Wikipedia defines Really Simple Syndication or RSS as 'a family of Web feed formats used to publish frequently updated content such as blog entries, news headlines, and podcasts in a standardized format'. You may have come across this icon: It is now commonly used to show when an RSS feed is available. You may also have heard of 'subscribing' to an RSS feed. RSS feeds offer a way for websites to make their content available beyond people visiting it using a browser like Internet Explorer or Firefox. Using an RSS feed a website can enable 'subscriptions' to it's content via email, a news reader or even another website.
So in short RSS is an easy way to:
1. Keep track of new information on many websites via email or a newsreader
2. Automatically display information from one website on another
Have a look at the following video from Common Craft for a simple explanation of how RSS helps you do the former.
How can I use RSS to keep track of different websites?
As the video shows, RSS makes it easy to see what is new on a number of different websites. Instead of having to go to each site in turn you can view a list of new information that has recently been added. To make use of RSS feeds you first need to choose how you want to view them. There are many different options, so we will focus here on two of the simplest.
1. Using Google Reader
For those of you already using gmail or that have some kind of Google account, this is very easy. Simply go to http://www.google.com/reader to get started. As in the video above, you can easily add any number of feeds to Google Reader. They all appear in the bar on the left and you can quickly sift through them.
2. Using Live Bookmarks
If you regularly use the same computer and your lucky enough to have a recent version of Firefox or Internet explorer as your browser, then you could also use something called Live Bookmarks. This is possibly even easier than using Google Reader, as you can do it all from within your browser. Any feeds that you subscribe to appear in your bookmarks (or favourites) bar, exactly as they do when you bookmark a website.
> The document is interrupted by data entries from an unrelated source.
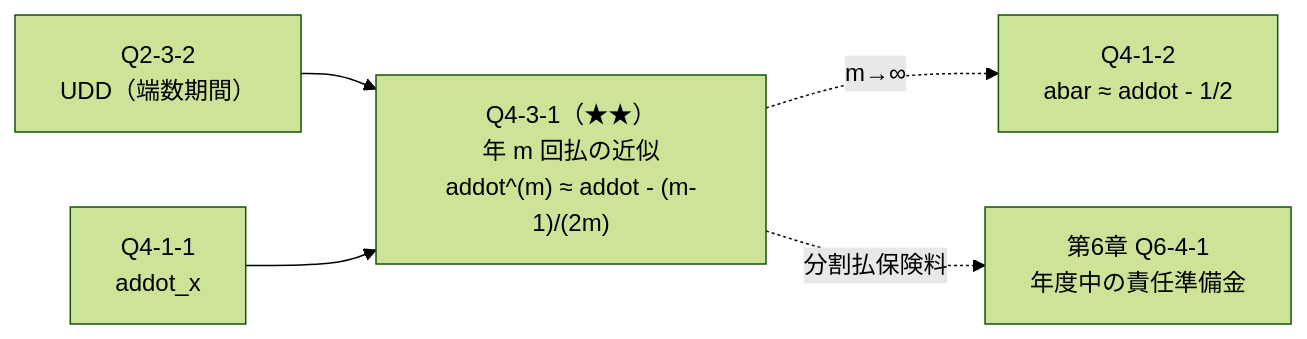
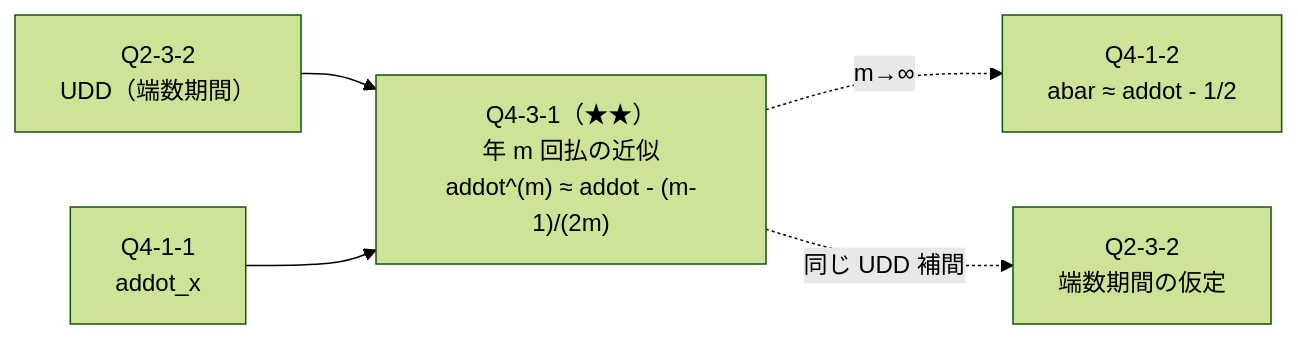
The fifth of 7 diagrams in docs/02_本文/第04章_生命年金.md (nrok691/seiho), drawn with Mermaid (forest theme) before and after one commit. The commit also changed other lines of this file and 4 other files, not shown here.

````diff
--- a/docs/02_本文/第04章_生命年金.md
+++ b/docs/02_本文/第04章_生命年金.md
@@ -1972,7 +1972,7 @@
 ```mermaid
 flowchart LR
     Z["Q2-3-2<br/>UDD（端数期間）"] --> A
     Y["Q4-1-1<br/>addot_x"] --> A
     A["Q4-3-1（★★）<br/>年 m 回払の近似<br/>addot^(m) ≈ addot - (m-1)/(2m)"] -.->|"m→∞"| B["Q4-1-2<br/>abar ≈ addot - 1/2"]
-    A -.->|"分割払保険料"| C["第6章 Q6-4-1<br/>年度中の責任準備金"]
+    A -.->|"同じ UDD 補間"| C["Q2-3-2<br/>端数期間の仮定"]
 ```
````
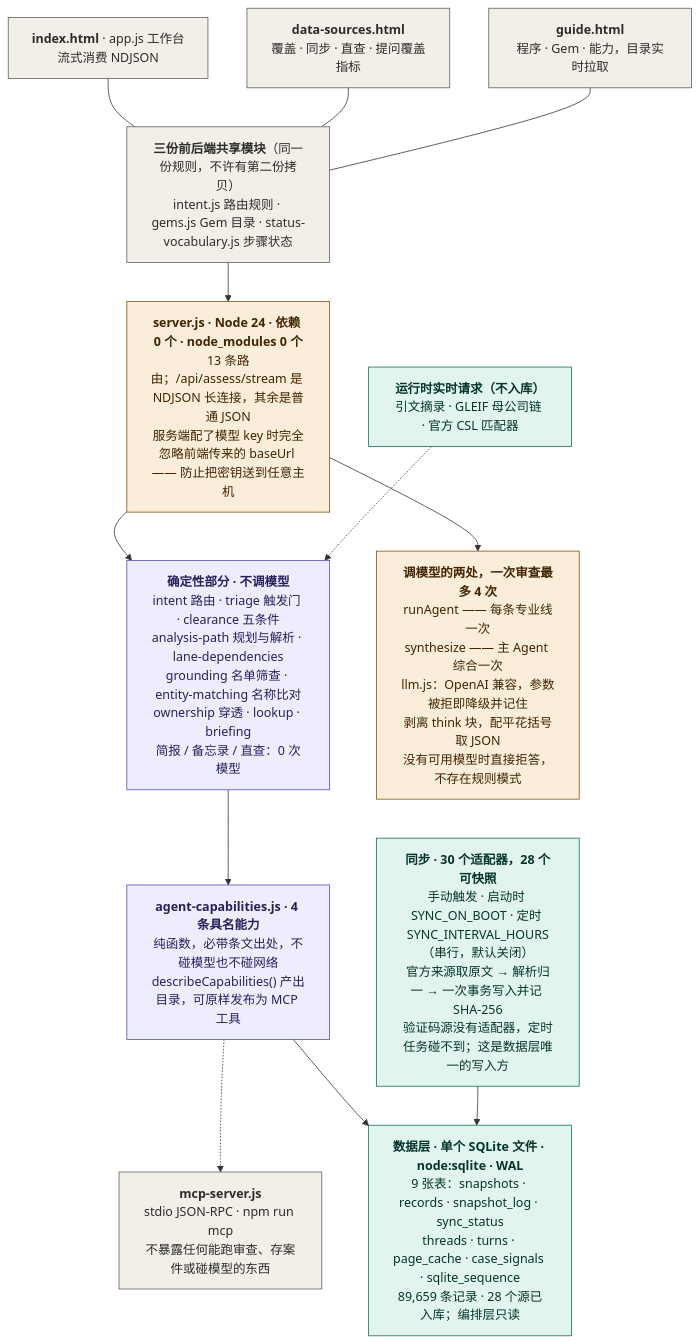
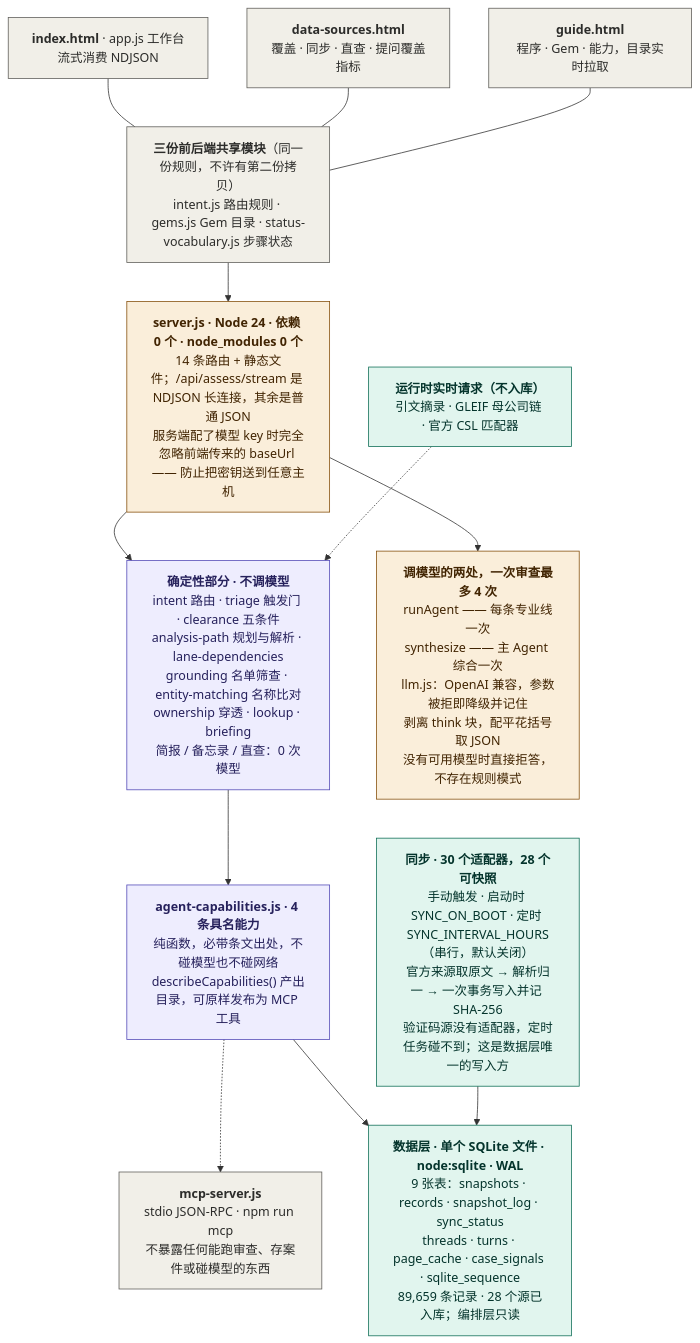
The diagram in diagrams/2-技术架构.mmd (strangeromo-cloud/compliance_hub), drawn with Mermaid before and after one commit. The commit also changed 2 other files, not shown here.

First paragraph of the commit message:
Audit the layered diagram against the code, and add the two loops it left out
Checked every count and sequence rather than trusting the drawing. Four
disagreed.

```diff
--- a/diagrams/2-技术架构.mmd
+++ b/diagrams/2-技术架构.mmd
@@ -1,41 +1,41 @@
 flowchart TD
 
 B1["<b>index.html</b> · app.js 工作台<br/>流式消费 NDJSON"]
 B2["<b>data-sources.html</b><br/>覆盖 · 同步 · 直查 · 提问覆盖指标"]
 B3["<b>guide.html</b><br/>程序 · Gem · 能力，目录实时拉取"]
 
 SH["<b>三份前后端共享模块</b>（同一份规则，不许有第二份拷贝）<br/>intent.js 路由规则 · gems.js Gem 目录 · status-vocabulary.js 步骤状态"]
 
 B1 --- SH
 B2 --- SH
 B3 --- SH
 
-SH --> SRV["<b>server.js · Node 24 · 依赖 0 个 · node_modules 0 个</b><br/>13 条路由；/api/assess/stream 是 NDJSON 长连接，其余是普通 JSON<br/>服务端配了模型 key 时完全忽略前端传来的 baseUrl —— 防止把密钥送到任意主机"]
+SH --> SRV["<b>server.js · Node 24 · 依赖 0 个 · node_modules 0 个</b><br/>14 条路由 + 静态文件；/api/assess/stream 是 NDJSON 长连接，其余是普通 JSON<br/>服务端配了模型 key 时完全忽略前端传来的 baseUrl —— 防止把密钥送到任意主机"]
 
 SRV --> DET["<b>确定性部分 · 不调模型</b><br/>intent 路由 · triage 触发门 · clearance 五条件<br/>analysis-path 规划与解析 · lane-dependencies<br/>grounding 名单筛查 · entity-matching 名称比对<br/>ownership 穿透 · lookup · briefing<br/>简报 / 备忘录 / 直查：0 次模型"]
 
 SRV --> LLM["<b>调模型的两处，一次审查最多 4 次</b><br/>runAgent —— 每条专业线一次<br/>synthesize —— 主 Agent 综合一次<br/>llm.js：OpenAI 兼容，参数被拒即降级并记住<br/>剥离 think 块，配平花括号取 JSON<br/>没有可用模型时直接拒答，不存在规则模式"]
 
 DET --> CAP["<b>agent-capabilities.js · 4 条具名能力</b><br/>纯函数，必带条文出处，不碰模型也不碰网络<br/>describeCapabilities() 产出目录，可原样发布为 MCP 工具"]
 
 CAP -.-> MCP["<b>mcp-server.js</b><br/>stdio JSON-RPC · npm run mcp<br/>不暴露任何能跑审查、存案件或碰模型的东西"]
 
 CAP --> DB["<b>数据层 · 单个 SQLite 文件 · node:sqlite · WAL</b><br/>9 张表：snapshots · records · snapshot_log · sync_status<br/>threads · turns · page_cache · case_signals · sqlite_sequence<br/>89,659 条记录 · 28 个源已入库；编排层只读"]
 
 SYNC["<b>同步 · 30 个适配器，28 个可快照</b><br/>手动触发 · 启动时 SYNC_ON_BOOT · 定时 SYNC_INTERVAL_HOURS（串行，默认关闭）<br/>官方来源取原文 → 解析归一 → 一次事务写入并记 SHA-256<br/>验证码源没有适配器，定时任务碰不到；这是数据层唯一的写入方"]
 
 SYNC --> DB
 
 LIVE["<b>运行时实时请求（不入库）</b><br/>引文摘录 · GLEIF 母公司链 · 官方 CSL 匹配器"]
 LIVE -.-> DET
 
 classDef master fill:#FAEEDA,stroke:#854F0B,stroke-width:1px,color:#412402
 classDef agent  fill:#EEEDFE,stroke:#534AB7,stroke-width:1px,color:#26215C
 classDef plain  fill:#F1EFE8,stroke:#5F5E5A,stroke-width:1px,color:#2C2C2A
 classDef data   fill:#E1F5EE,stroke:#0F6E56,stroke-width:1px,color:#04342C
 
 class SRV master
 class LLM master
 class DET,CAP agent
 class B1,B2,B3,SH,MCP plain
 class DB,SYNC,LIVE data
```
Except in this case, if you click on the bookmark they open up to show you a list of new things added to that site. See below for an example.
How can I use RSS to add information to my website?
So RSS can help save time and also money for those with limited access to the Internet. It makes it easy to quickly check and see what is new. However, for those that have their own websites, it also offers a great way to automatically add interesting new content to your site.
As you can see on this blog, we have a list of news stories from AIDSPortal. We've done this using an RSS feed. It's a little more complicated than using Live Bookmarks or Google Reader, but luckily several websites are around that make it easy for us. Widgetbox is one example.
When you arrive at the site it gives you the option to create a 'widget' from an RSS feed.
Click on the link at the bottom of the widget if you would like the code to add this to your website.
How can I make my own RSS feed?
So, you know how to subscribe to feeds and maybe you've even added some feeds to your website. However, what if your own site or the site you want to keep track of doesn't have it's own feed?
There are several ways to make an RSS feed available for a website, most of which require some technical know-how and ability to make changes to the website itself. However, there are now some very easy ways to create an RSS feed with no technical knowledge. Dapper (or data mapper) is one option that we have found works very well. Dapper's aim is 'to make it easy and possible for anyone to extract and reuse content from any website'.
The 'Dapp Factory' really is very easy to use. You can watch a video here that explains how to do it. We've used Dapper to create a number of different feeds. This one takes information from the AIDSPortal events page and makes it available as an RSS feed that shows a list of HIV related events from around the world.
We hope these ideas and techniques are useful to people. If you have experiences of using WidgetBox, Dapper or other applications then do let us know by leaving a comment below.